(STUDY MATERIAL)
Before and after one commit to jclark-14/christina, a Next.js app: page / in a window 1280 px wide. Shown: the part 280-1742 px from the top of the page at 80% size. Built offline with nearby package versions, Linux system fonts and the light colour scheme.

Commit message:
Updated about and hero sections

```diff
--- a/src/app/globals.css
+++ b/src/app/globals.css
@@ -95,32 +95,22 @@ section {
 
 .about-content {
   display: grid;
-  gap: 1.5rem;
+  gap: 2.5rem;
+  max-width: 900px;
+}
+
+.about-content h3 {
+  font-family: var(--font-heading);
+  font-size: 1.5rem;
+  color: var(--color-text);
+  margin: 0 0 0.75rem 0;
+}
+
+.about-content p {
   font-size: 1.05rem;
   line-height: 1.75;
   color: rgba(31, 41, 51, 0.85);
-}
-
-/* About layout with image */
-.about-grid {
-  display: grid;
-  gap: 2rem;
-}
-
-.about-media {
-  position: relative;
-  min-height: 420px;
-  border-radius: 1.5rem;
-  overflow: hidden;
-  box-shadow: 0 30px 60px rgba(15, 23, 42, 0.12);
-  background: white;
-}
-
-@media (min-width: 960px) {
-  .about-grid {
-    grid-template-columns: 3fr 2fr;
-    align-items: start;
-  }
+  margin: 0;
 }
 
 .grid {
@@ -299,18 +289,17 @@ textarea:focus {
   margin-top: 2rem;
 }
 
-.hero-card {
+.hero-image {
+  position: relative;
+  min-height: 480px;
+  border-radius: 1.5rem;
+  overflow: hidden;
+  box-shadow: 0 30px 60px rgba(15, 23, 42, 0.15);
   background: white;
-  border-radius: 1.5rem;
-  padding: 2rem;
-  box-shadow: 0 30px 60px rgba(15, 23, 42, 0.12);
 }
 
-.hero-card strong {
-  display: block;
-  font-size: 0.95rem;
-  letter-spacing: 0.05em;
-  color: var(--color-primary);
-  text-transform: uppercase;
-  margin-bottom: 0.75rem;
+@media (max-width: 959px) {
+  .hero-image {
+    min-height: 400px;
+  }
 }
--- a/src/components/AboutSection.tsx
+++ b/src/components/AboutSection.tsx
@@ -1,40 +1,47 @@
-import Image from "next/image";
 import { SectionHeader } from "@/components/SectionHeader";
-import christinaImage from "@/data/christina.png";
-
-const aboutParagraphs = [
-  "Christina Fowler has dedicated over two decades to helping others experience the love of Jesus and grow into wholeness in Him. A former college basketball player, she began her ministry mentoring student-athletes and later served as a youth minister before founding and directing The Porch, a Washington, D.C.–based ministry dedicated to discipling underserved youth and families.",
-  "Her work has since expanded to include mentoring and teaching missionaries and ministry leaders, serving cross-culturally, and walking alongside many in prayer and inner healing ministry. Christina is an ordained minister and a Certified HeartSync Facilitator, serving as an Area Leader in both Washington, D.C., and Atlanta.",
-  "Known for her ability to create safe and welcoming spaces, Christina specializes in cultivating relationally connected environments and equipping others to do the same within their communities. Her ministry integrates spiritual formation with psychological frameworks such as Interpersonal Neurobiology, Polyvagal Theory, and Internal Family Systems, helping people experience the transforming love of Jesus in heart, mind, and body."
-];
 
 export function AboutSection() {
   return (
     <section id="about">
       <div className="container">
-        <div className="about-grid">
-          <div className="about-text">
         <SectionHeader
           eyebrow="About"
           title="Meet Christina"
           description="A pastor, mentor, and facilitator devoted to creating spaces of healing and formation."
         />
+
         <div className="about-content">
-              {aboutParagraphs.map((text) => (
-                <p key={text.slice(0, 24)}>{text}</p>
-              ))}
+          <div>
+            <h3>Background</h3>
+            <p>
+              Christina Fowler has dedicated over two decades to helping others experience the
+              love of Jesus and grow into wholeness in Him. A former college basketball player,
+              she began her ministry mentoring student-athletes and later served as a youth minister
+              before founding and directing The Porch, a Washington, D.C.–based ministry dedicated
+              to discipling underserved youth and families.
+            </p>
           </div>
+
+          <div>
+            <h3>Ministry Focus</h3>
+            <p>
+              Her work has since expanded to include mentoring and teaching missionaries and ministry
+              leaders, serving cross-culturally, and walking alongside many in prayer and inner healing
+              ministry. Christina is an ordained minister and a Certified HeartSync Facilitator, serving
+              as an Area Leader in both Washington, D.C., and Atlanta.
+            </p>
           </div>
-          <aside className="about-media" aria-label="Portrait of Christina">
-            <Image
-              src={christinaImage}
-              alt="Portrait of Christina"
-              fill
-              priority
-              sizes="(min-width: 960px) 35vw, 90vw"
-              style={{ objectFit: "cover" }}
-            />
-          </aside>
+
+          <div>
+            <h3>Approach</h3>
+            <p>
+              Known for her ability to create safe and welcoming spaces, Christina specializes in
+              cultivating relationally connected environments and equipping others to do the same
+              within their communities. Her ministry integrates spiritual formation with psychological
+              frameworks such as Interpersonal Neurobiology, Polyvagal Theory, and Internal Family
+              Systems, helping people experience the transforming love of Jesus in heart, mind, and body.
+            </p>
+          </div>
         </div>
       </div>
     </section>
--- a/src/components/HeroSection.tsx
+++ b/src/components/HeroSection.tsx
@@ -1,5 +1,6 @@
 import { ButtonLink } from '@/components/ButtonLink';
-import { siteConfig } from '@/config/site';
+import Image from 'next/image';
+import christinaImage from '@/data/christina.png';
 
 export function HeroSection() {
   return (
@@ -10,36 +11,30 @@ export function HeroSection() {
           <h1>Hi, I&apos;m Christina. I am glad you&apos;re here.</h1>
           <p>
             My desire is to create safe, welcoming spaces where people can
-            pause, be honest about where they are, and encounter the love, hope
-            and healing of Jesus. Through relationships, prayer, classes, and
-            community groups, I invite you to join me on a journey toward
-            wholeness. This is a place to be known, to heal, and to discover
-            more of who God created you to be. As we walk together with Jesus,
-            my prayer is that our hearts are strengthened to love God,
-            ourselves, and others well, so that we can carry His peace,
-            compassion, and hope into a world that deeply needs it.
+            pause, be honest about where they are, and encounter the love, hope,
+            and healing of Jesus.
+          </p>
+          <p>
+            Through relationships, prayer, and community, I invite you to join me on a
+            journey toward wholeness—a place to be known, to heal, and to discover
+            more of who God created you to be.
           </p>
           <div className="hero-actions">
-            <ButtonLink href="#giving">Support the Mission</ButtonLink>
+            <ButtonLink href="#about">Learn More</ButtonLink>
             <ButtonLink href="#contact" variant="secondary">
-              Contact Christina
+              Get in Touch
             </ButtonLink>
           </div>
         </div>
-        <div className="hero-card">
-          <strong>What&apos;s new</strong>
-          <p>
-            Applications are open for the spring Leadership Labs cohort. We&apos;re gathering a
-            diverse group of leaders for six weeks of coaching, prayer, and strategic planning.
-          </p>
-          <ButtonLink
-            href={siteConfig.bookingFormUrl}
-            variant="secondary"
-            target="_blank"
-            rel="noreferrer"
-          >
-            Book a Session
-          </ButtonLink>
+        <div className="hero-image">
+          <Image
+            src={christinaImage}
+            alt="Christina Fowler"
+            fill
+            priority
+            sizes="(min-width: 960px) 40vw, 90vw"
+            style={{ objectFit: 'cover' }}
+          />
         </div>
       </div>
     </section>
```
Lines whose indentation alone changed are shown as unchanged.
(End STUDY MATERIAL)
> WHAT YOU ARE ASKED TO DO
Would you filter the entries above and keep each line that has the word "ButtonLink"?

> TASK ANSWER
 import { ButtonLink } from '@/components/ButtonLink';
-            <ButtonLink href="#giving">Support the Mission</ButtonLink>
+            <ButtonLink href="#about">Learn More</ButtonLink>
             <ButtonLink href="#contact" variant="secondary">
             </ButtonLink>
-          <ButtonLink
-          </ButtonLink>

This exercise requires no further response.